Another perspective on mail-order pharmaciesHeather Stauffer
It's American Pharmacists Month, and they're celebrating by deploring what they term “mail order pharmacy waste.”
That is, the National Community Pharmacists Association has put together an 89-page PDF, of which 87 pages are photos of mail-ordered pharmaceuticals presented to physical pharmacies participating in the Dispose My Meds program.
Comments accompany some of the photos. Here's one:
"Just over $17,000 worth of meds from Medco Mail order. I hate to see what this person's company paid for these meds and what it did to his company's health premiums. Mail order facilities can shout from the rooftops about compliance all they want but just because you mail a person his/her meds, that doesn't mean they are taking them."
As arguments go, the PDF is heavy on emotional appeal and short on specifics.

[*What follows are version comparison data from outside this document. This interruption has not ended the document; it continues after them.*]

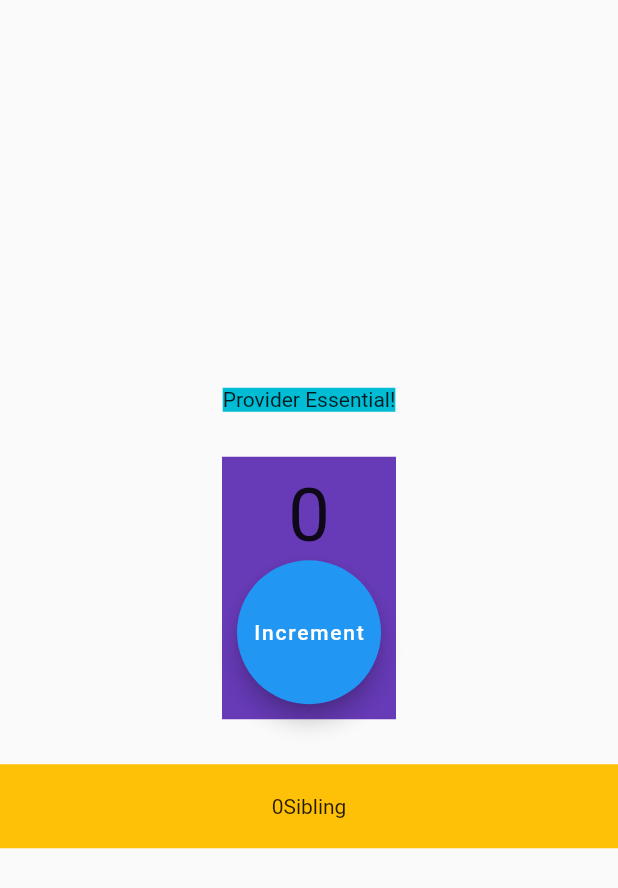
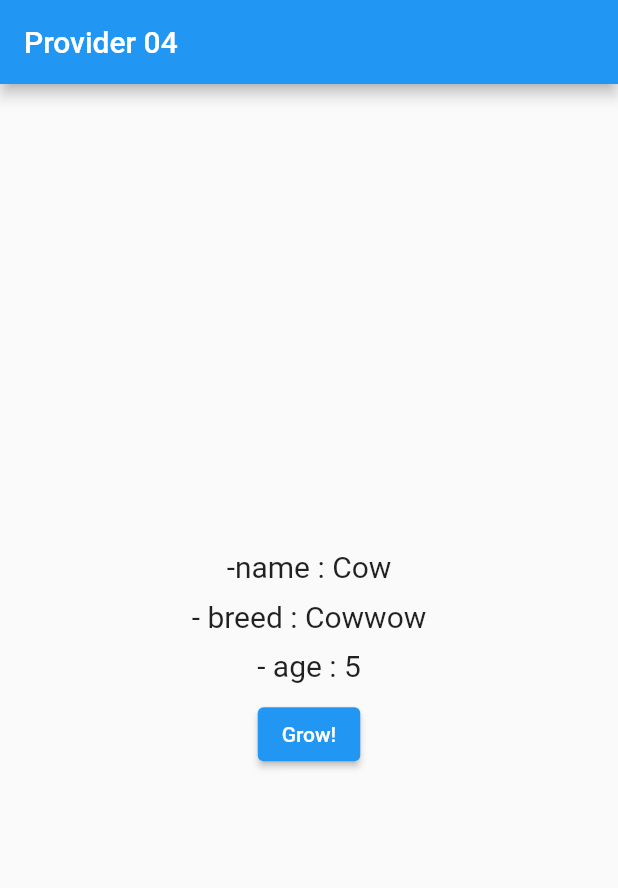
Before and after one commit to mommocmoc/flutter_what_i_learned, a Flutter app: the screen it shows after launch, on a phone screen of 412 x 824 dp. Shown: the top 888 px of the screen. Run offline on Flutter 3.47's test engine with Material 2 defaults, Android fonts, the phone set to English and light mode, and no system bars.

Commit message:
ChangeNotifierProvider 사용하기

```diff
--- a/lib/main.dart
+++ b/lib/main.dart
@@ -1,96 +1,104 @@
 import 'package:flutter/material.dart';
+import 'package:provider/provider.dart';
+import 'models/dog.dart';
 
 void main() {
-  runApp(const MainApp());
+  runApp(const MyApp());
 }
 
-class MainApp extends StatefulWidget {
-  const MainApp({super.key});
-
-  @override
-  State<MainApp> createState() => _MainAppState();
-}
-
-class _MainAppState extends State<MainApp> {
-  int counter = 0;
-
-  onPressed() {
-    setState(() {
-      counter++;
-    });
-  }
+class MyApp extends StatelessWidget {
+  const MyApp({super.key});
 
   @override
   Widget build(BuildContext context) {
-    return MaterialApp(
-      home: Scaffold(
+    return ChangeNotifierProvider<Dog>(
+      create: (context) => Dog(
+        name: "Cow",
+        breed: "Cowwow",
+        age: 5,
+      ),
+      child: MaterialApp(
+        title: 'Provider 04',
+        debugShowCheckedModeBanner: false,
+        theme: ThemeData(
+          primarySwatch: Colors.blue,
+        ),
+        home: const MyHomePage(),
+      ),
+    );
+  }
+}
+
+class MyHomePage extends StatelessWidget {
+  const MyHomePage({super.key});
+
+  @override
+  Widget build(BuildContext context) {
+    return Scaffold(
+      appBar: AppBar(
+        title: const Text("Provider 04"),
+      ),
       body: Center(
         child: Column(
           mainAxisAlignment: MainAxisAlignment.center,
-            children: [
-              Container(
-                decoration: const BoxDecoration(
-                  color: Colors.cyan,
-                ),
-                child: const Text('Provider Essential!'),
-              ),
-              const SizedBox(
-                height: 30,
-              ),
-              Container(
-                padding: const EdgeInsets.all(10),
-                decoration: const BoxDecoration(
-                  color: Colors.deepPurple,
-                ),
-                child: Column(
+          mainAxisSize: MainAxisSize.min,
           children: [
             Text(
-                      "$counter",
+              "-name : ${Provider.of<Dog>(context).name}",
               style: const TextStyle(
-                        fontSize: 50,
-                      ),
-                    ),
-                    FloatingActionButton.large(
-                      onPressed: onPressed,
-                      child: const Text("Increment"),
-                    ),
-                  ],
+                fontSize: 20,
               ),
             ),
             const SizedBox(
-                height: 30,
+              height: 10,
             ),
-              CounterB(counter: counter)
+            const BreedAndAge(),
           ],
-          ),
         ),
       ),
     );
   }
 }
 
-class CounterB extends StatelessWidget {
-  const CounterB({
-    super.key,
-    required this.counter,
-  });
-
-  final int counter;
+class BreedAndAge extends StatelessWidget {
+  const BreedAndAge({super.key});
 
   @override
   Widget build(BuildContext context) {
-    return Container(
-      padding: const EdgeInsets.all(20),
-      decoration: const BoxDecoration(
-        color: Colors.amber,
+    return Column(
+      children: [
+        Text(
+          "- breed : ${Provider.of<Dog>(context).breed}",
+          style: const TextStyle(fontSize: 20),
         ),
-      child: Row(
-        mainAxisAlignment: MainAxisAlignment.center,
-        children: [
-          Text("$counter"),
-          const Text("Sibling"),
+        const SizedBox(
+          height: 10,
+        ),
+        const Age(),
       ],
-      ),
     );
   }
 }
+
+class Age extends StatelessWidget {
+  const Age({super.key});
+
+  @override
+  Widget build(BuildContext context) {
+    return Column(
+      children: [
+        Text(
+          "- age : ${Provider.of<Dog>(context).age}",
+          style: const TextStyle(fontSize: 20),
+        ),
+        const SizedBox(
+          height: 10,
+        ),
+        ElevatedButton(
+          onPressed: Provider.of<Dog>(context).grow,
+          child: const Text("Grow!"),
+        )
+      ],
+    );
+  }
+}
--- /dev/null
+++ b/lib/models/dog.dart
@@ -0,0 +1,18 @@
+import 'package:flutter/material.dart';
+
+class Dog with ChangeNotifier {
+  final String name, breed;
+  int age;
+
+  Dog({
+    required this.name,
+    required this.breed,
+    this.age = 1,
+  });
+
+  grow() {
+    age++;
+    notifyListeners();
+    print(age);
+  }
+}
```
Lines whose indentation alone changed are shown as unchanged.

To effectively assess how much of a problem there really is, I'd want to know a lot more about each situation. The mere fact that there are glitches doesn't mean a system should be scrapped.
Also, frankly, there's the issue of motivation: I doubt anyone reading this will have a hard time figuring out why brick-and-mortar pharmacists might dislike mail-order ones.
However, there's more to the argument than just the photos. The Pennsylvania Pharmacists Association has issued some news releases making these points:
• Pharmacy benefit managers "are currently entirely unregulated in Pennsylvania."
• PBMs operate between insurance companies and pharmacies, a position of power that allows them to control "which pharmacies a patient can use, copay differentials, what pharmacies are paid, which drugs can be utilized and how many pills they can dispense."
• PBMs can do things like restricting community pharmacies to dispensing 30-day supplies while allowing mail-order pharmacies (which the PBMs may own) to offer 90-day supplies.
Ergo, PPA says, PBMs should be regulated.
I've heard the "mail-order pharmacies can get you your (legal) drugs cheaper" spiel a couple of times, and I have no reason to believe it's not true. But now it strikes me that providing drugs cheaper is not necessarily the same as reducing the overall cost of drugs.
What do you think?
According to a Kaiser Family Foundation report issued earlier this year, the cost of prescription drugs is only 10 percent of total health expenditures but "has received considerable attention because of its rapid growth (114% from 2000 to 2010)."
Heather Stauffer covers Lancaster County, nonprofits and health care. You can reach her at 717-285-4237, 717-236-4300, ext. 289, or email@example.com. Follow her on Twitter, @StaufferCPBJ.